Some state and federal governments and some private purchasers are requiring employers to use E-Verify. A few states require all employers to use E-Verify (Arizona, Mississippi and South Carolina). Increasingly, many states require E-Verify use by any vendor contracting with the state or by any entity seeking certain incentives. The federal government requires use of E-Verify by certain contractors and subcontractors for services. Some private companies require their vendors to use E-Verify or to show that they comply with I-9 rules.

The job market is only one area where immigration verification is increasingly taking place. The U.S. Social Security Administration, state and federal welfare agencies and most states’ department of motor vehicles require proof of identity and immigration status and verify against the “SAVE” database, which is essentially a mirror of E-Verify. Individuals must make sure to obtain extensions of their temporary immigration status before their current status expires in order to renew their driver's licenses, social security and welfare benefits, etc.

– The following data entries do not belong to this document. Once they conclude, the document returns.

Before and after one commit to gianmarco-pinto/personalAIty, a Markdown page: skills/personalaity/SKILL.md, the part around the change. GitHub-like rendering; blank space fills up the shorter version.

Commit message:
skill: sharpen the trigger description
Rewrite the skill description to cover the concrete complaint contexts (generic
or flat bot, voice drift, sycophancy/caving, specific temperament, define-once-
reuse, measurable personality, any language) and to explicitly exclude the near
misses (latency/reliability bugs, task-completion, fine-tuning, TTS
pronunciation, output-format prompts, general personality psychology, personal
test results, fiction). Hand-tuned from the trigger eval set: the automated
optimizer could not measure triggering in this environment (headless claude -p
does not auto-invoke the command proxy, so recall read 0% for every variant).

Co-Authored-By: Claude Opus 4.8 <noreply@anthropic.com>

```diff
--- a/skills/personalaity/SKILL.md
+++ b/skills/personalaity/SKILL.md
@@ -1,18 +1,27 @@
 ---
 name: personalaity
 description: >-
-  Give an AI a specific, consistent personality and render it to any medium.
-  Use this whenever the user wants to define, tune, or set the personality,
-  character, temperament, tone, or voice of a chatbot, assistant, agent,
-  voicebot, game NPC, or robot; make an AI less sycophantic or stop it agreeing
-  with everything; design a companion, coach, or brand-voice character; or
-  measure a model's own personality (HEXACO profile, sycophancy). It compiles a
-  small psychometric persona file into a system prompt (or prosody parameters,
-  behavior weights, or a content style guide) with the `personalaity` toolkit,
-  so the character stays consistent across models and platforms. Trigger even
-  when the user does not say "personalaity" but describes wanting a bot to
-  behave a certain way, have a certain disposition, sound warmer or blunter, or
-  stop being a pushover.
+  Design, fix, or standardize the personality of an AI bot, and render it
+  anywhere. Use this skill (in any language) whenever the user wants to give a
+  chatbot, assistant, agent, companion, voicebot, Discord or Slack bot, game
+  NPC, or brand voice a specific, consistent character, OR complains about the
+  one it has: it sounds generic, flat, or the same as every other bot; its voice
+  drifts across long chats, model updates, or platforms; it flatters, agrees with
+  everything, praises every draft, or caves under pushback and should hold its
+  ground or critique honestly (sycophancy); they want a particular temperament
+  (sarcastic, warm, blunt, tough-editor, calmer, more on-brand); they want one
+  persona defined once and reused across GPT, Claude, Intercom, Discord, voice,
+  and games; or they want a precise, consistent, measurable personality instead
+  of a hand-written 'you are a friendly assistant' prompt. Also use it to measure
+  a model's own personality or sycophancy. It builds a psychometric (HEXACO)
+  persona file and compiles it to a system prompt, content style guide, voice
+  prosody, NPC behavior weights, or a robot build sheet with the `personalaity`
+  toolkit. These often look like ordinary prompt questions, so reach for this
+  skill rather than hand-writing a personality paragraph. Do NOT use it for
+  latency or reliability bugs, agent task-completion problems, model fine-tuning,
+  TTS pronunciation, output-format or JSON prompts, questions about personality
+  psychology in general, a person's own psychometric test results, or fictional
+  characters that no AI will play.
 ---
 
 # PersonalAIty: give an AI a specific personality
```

In adjudicating immigration benefits, USCIS and the Department of State (DOS) are making on-site visits to domestic and foreign worksites like never before, running database checks to confirm asserted facts, using extensive template requests for evidence and poring over piles of previous filings to find inconsistencies or changed circumstances. USCIS is sending requests for evidence in some cases, denying applications, revoking approvals already issued and looking for opportunities to deny collateral benefits and institute removal proceedings or prosecution when they find fraudulent filings.

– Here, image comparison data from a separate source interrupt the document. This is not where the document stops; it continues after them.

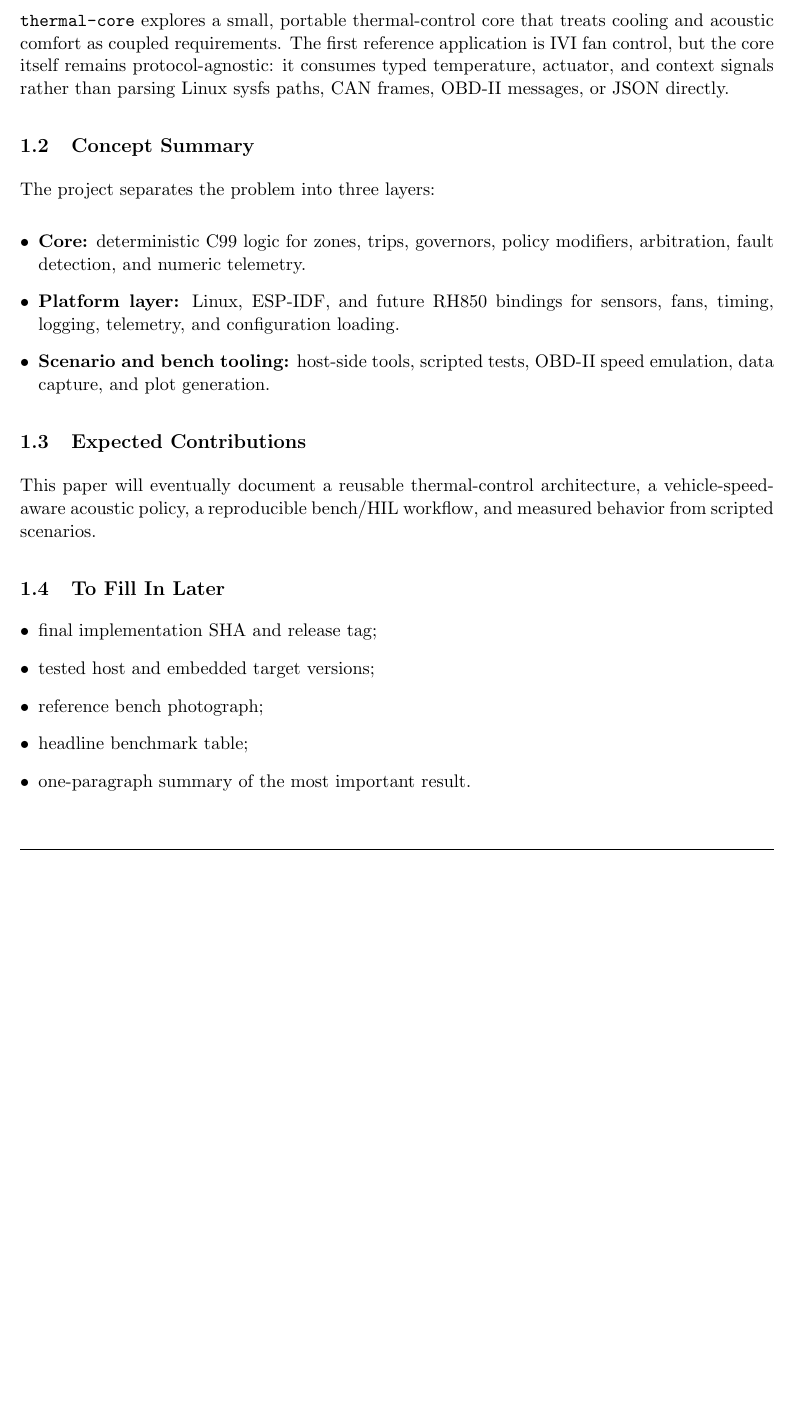
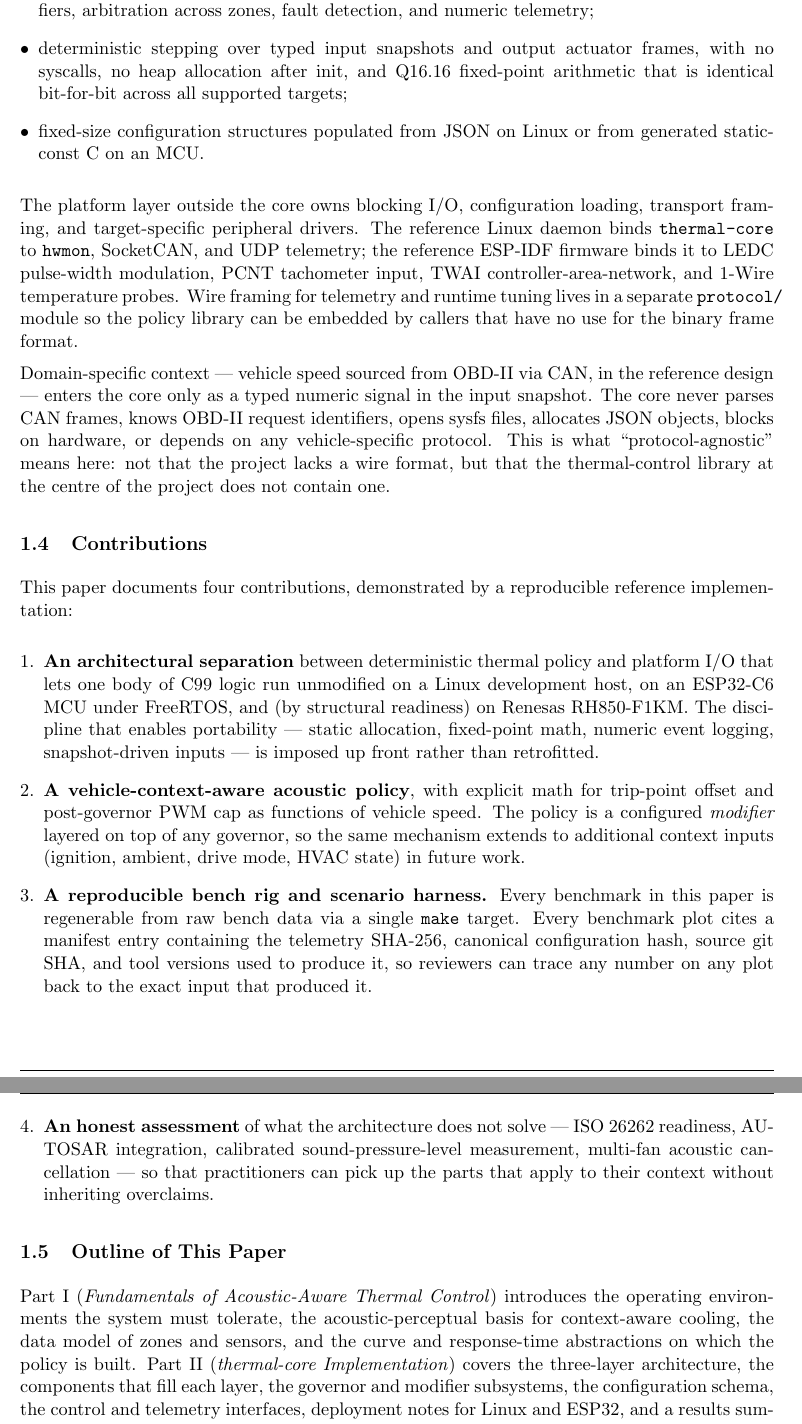
Before and after one commit to hackboxguy/thermal-core, a LaTeX document (docs/paper/src/thermal-core-spec.tex, which reads docs/paper/src/01-introduction.tex): part of page 5 of 17 before the commit and two parts of pages 6 and 7 of 18 after it, the two joined at a grey line, cut at the place of the change, the shorter picture padded with empty space. Compiled offline with pdfLaTeX.

Commit message:
Draft paper §2 (Introduction and motivation) from PRD
Replace the scaffold in 01-introduction.tex with ~1.5 pages of real
prose seeded from PRD §1, §2, and §2.1.

Six subsections:
- The IVI Thermal Landscape (high-TDP SoCs, ambient range,
  stationary-no-airflow problem).
- The Acoustic-Thermal Tradeoff (fan duty as the coupled decision
  variable; gap analysis vs thermald/fancontrol/fan2go/nbfc-linux,
  AUTOSAR, and Qualcomm thermal-engine).
- Project Boundary (what core owns, what platform owns, protocol/
  module living outside core, definition of "protocol-agnostic").
- Contributions (architectural separation; vehicle-context-aware
  acoustic policy; reproducible bench rig with manifest-based
  traceability; honest limitations assessment).
- Outline of This Paper (Parts I and II plus appendices).

Style matches the existing scaffold: \texttt{thermal-core} for the
project name, \begin{itemize}[leftmargin=*] bullets, math-mode for
temperature ranges, no siunitx, no emojis. No \ref calls so the
prose does not break if other section files lack matching \label
declarations yet.

LaTeX builds cleanly (18-page PDF, no errors, only pre-existing
cosmetic hbox warnings in unrelated sections).

Co-Authored-By: Claude Opus 4.7 (1M context) <noreply@anthropic.com>

```diff
--- a/docs/paper/src/01-introduction.tex
+++ b/docs/paper/src/01-introduction.tex
@@ -4,8 +4,7 @@
 
-Automotive IVI systems increasingly combine high-performance SoCs, amplifiers, tuners, displays, and peripheral controllers inside compact spaces with limited passive airflow. Active cooling is often necessary, but fan noise that disappears at highway speed can become objectionable when the vehicle is stopped in a quiet cabin.
+Modern automotive in-vehicle infotainment (IVI) head units increasingly host high-thermal-design-power SoCs --- Qualcomm SA8255P, SA8295P, and SA8775P; Samsung Exynos Auto V920; and emerging RISC-V automotive parts --- alongside class-D amplifiers, terrestrial and satellite tuners, and the head unit's own board-temperature sensors. These designs operate across automotive ambient ranges that span roughly $-40$ to $+85\,^\circ\mathrm{C}$, often inside enclosures with limited passive airflow and minimal natural convection when the vehicle is stationary. Fan-based active cooling, once a desktop concern, has become a near-default response to the resulting thermal envelope.
 
-\texttt{thermal-core} explores a small, portable thermal-control core that treats cooling and acoustic comfort as coupled requirements. The first reference application is IVI fan control, but the core itself remains protocol-agnostic: it consumes typed temperature, actuator, and context signals rather than parsing Linux sysfs paths, CAN frames, OBD-II messages, or JSON directly.
+But cooling solved by airflow is not free. Inside a quiet cabin, a fan that disappears acoustically at 80\,km/h of road and tire noise is conspicuously loud at a red light. This perceptual asymmetry is one of the most consistent customer-perceived quality issues in modern IVI: drivers report fan noise as if it were sudden and intrusive, even when the same fan ran continuously throughout the journey. Reactive thermal control that treats cooling as a one-dimensional silicon-temperature problem and ignores cabin context produces exactly this outcome.
 
-\subsection{Concept Summary}
+\subsection{The Acoustic-Thermal Tradeoff}
 
-The project separates the problem into three layers:
@@ -12,22 +18,27 @@ The project separates the problem into three layers:
 
 \begin{itemize}[leftmargin=*]
-    \item \textbf{Core:} deterministic C99 logic for zones, trips, governors, policy modifiers, arbitration, fault detection, and numeric telemetry.
-    \item \textbf{Platform layer:} Linux, ESP-IDF, and future RH850 bindings for sensors, fans, timing, logging, telemetry, and configuration loading.
-    \item \textbf{Scenario and bench tooling:} host-side tools, scripted tests, OBD-II speed emulation, data capture, and plot generation.
+    \item zone state, sensor aggregation, trip evaluation, governors (step-wise and PID), policy modifiers, arbitration across zones, fault detection, and numeric telemetry;
+    \item deterministic stepping over typed input snapshots and output actuator frames, with no syscalls, no heap allocation after init, and Q16.16 fixed-point arithmetic that is identical bit-for-bit across all supported targets;
+    \item fixed-size configuration structures populated from JSON on Linux or from generated static-const C on an MCU.
 \end{itemize}
 
-\subsection{Expected Contributions}
+The platform layer outside the core owns blocking I/O, configuration loading, transport framing, and target-specific peripheral drivers. The reference Linux daemon binds \texttt{thermal-core} to \texttt{hwmon}, SocketCAN, and UDP telemetry; the reference ESP-IDF firmware binds it to LEDC pulse-width modulation, PCNT tachometer input, TWAI controller-area-network, and 1-Wire temperature probes. Wire framing for telemetry and runtime tuning lives in a separate \texttt{protocol/} module so the policy library can be embedded by callers that have no use for the binary frame format.
 
-This paper will eventually document a reusable thermal-control architecture, a vehicle-speed-aware acoustic policy, a reproducible bench/HIL workflow, and measured behavior from scripted scenarios.
+Domain-specific context --- vehicle speed sourced from OBD-II via CAN, in the reference design --- enters the core only as a typed numeric signal in the input snapshot. The core never parses CAN frames, knows OBD-II request identifiers, opens sysfs files, allocates JSON objects, blocks on hardware, or depends on any vehicle-specific protocol. This is what ``protocol-agnostic'' means here: not that the project lacks a wire format, but that the thermal-control library at the centre of the project does not contain one.
 
-\subsection{To Fill In Later}
+\subsection{Contributions}
 
-\begin{itemize}[leftmargin=*]
-    \item final implementation SHA and release tag;
-    \item tested host and embedded target versions;
-    \item reference bench photograph;
-    \item headline benchmark table;
-    \item one-paragraph summary of the most important result.
-\end{itemize}
+This paper documents four contributions, demonstrated by a reproducible reference implementation:
+
+\begin{enumerate}[leftmargin=*]
+    \item \textbf{An architectural separation} between deterministic thermal policy and platform I/O that lets one body of C99 logic run unmodified on a Linux development host, on an ESP32-C6 MCU under FreeRTOS, and (by structural readiness) on Renesas RH850-F1KM. The discipline that enables portability --- static allocation, fixed-point math, numeric event logging, snapshot-driven inputs --- is imposed up front rather than retrofitted.
+    \item \textbf{A vehicle-context-aware acoustic policy}, with explicit math for trip-point offset and post-governor PWM cap as functions of vehicle speed. The policy is a configured \emph{modifier} layered on top of any governor, so the same mechanism extends to additional context inputs (ignition, ambient, drive mode, HVAC state) in future work.
+    \item \textbf{A reproducible bench rig and scenario harness.} Every benchmark in this paper is regenerable from raw bench data via a single \texttt{make} target. Every benchmark plot cites a manifest entry containing the telemetry SHA-256, canonical configuration hash, source git SHA, and tool versions used to produce it, so reviewers can trace any number on any plot back to the exact input that produced it.
+    \item \textbf{An honest assessment} of what the architecture does not solve --- ISO 26262 readiness, AUTOSAR integration, calibrated sound-pressure-level measurement, multi-fan acoustic cancellation --- so that practitioners can pick up the parts that apply to their context without inheriting overclaims.
+\end{enumerate}
+
+\subsection{Outline of This Paper}
+
+Part~I (\emph{Fundamentals of Acoustic-Aware Thermal Control}) introduces the operating environments the system must tolerate, the acoustic-perceptual basis for context-aware cooling, the data model of zones and sensors, and the curve and response-time abstractions on which the policy is built. Part~II (\emph{thermal-core Implementation}) covers the three-layer architecture, the components that fill each layer, the governor and modifier subsystems, the configuration schema, the control and telemetry interfaces, deployment notes for Linux and ESP32, and a results summary. Appendices catalogue the full reference configuration, the OBD-II frame reference used for vehicle-speed sourcing, the bill of materials for the reproducible bench rig, and the build-command reference.
 
 \endinput
```
Also changed, not shown: docs/paper/src/01-introduction.tex (11 more changed lines).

Employees and unions are pushing the DOL to audit wage and recruitment assertions in H-1B, H-2A, H-2B and permanent labor certification filings. The Wage and Hour Division and the Office of Inspector General of the DOL conduct their own audits and increasingly cooperate on tasks forces with ICE, USCIS and DOS, often using funds collected as “fraud prevention fees” for H and L visa petitions. The DOL can impose backpay, civil penalties and debarment of the employer from other immigration-related filings, as well as cooperating with the Department of Justice for prosecution.

Even companies who only use foreign workers through staffing companies could face challenges. Many large employers complement their regular workforce with workers from staffing agencies that sometimes provide and sponsor foreign workers. The DOL, USCIS and DOS have waged a quiet war on staffing companies, including auditing their LCAs and PERMs, denying and revoking their petitions and denying their workers’ applications for visas and re-entry. But these agencies may choose to turn their enforcement attention toward the “end clients” who might be shown to have conspired with staffing companies’ false statements to the government by refusing to post LCAs at the actual work places or ignoring obligations of “dependent employers” to avoid displacement of U.S. workers at the end client sites.

All of this suggests that an “immigration tune-up” may make sense for many companies and even individuals and families. A simulated audit exercise by a competent lawyer may help prepare an employer or family for the real thing. Risk management analysis applies resources where there is a real risk that an area of remediable vulnerability could result in meaningful consequence. The risk is now more "real" than ever.